- INPUT MATERIAL -
#####
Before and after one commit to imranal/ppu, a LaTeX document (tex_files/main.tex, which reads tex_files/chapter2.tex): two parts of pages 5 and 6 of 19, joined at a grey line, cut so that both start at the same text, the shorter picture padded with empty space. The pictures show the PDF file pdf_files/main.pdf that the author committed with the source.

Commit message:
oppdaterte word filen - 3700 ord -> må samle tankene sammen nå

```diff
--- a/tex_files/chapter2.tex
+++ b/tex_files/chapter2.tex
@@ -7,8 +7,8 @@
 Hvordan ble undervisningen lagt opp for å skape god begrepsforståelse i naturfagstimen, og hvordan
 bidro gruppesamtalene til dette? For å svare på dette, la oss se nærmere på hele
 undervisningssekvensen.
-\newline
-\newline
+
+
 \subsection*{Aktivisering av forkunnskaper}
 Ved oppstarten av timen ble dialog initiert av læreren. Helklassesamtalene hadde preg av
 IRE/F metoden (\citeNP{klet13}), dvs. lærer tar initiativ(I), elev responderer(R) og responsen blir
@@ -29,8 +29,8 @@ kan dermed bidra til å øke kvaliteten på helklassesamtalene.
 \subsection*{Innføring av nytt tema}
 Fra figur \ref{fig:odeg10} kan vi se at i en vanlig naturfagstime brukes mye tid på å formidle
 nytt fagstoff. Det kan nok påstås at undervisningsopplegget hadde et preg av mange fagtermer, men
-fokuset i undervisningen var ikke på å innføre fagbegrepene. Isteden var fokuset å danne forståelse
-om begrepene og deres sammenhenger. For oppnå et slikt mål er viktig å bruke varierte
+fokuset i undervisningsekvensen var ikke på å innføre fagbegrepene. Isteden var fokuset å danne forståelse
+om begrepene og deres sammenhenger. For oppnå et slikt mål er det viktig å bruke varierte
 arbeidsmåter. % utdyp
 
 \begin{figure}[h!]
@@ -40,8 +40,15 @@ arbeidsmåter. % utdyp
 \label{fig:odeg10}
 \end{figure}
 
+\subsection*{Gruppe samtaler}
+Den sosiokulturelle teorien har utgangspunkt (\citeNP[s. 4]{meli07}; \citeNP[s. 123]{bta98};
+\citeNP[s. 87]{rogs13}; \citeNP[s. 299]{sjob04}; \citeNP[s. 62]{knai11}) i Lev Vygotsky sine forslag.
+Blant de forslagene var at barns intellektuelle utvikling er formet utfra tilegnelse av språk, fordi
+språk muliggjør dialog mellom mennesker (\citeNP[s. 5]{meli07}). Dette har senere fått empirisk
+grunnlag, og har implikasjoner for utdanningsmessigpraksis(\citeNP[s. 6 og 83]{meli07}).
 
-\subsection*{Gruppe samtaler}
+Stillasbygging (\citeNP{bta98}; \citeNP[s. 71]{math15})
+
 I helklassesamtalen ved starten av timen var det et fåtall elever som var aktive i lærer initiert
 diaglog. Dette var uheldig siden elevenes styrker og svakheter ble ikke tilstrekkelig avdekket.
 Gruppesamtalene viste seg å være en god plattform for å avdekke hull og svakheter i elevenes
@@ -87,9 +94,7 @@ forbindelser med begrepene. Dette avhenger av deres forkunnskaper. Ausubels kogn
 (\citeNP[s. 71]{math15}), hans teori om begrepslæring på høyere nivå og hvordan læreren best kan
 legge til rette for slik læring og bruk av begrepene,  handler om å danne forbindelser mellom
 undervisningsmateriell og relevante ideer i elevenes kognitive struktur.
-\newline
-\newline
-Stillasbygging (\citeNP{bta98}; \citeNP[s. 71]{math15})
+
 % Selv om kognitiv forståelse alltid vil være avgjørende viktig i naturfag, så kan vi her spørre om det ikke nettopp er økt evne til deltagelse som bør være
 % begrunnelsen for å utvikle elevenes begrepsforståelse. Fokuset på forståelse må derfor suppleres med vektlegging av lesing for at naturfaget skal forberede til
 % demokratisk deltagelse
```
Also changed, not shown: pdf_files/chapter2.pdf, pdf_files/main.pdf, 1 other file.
#####
Go line by line through the data above and count those holding "innføre"; report the number alone.

- WRITTEN RESPONSE -
2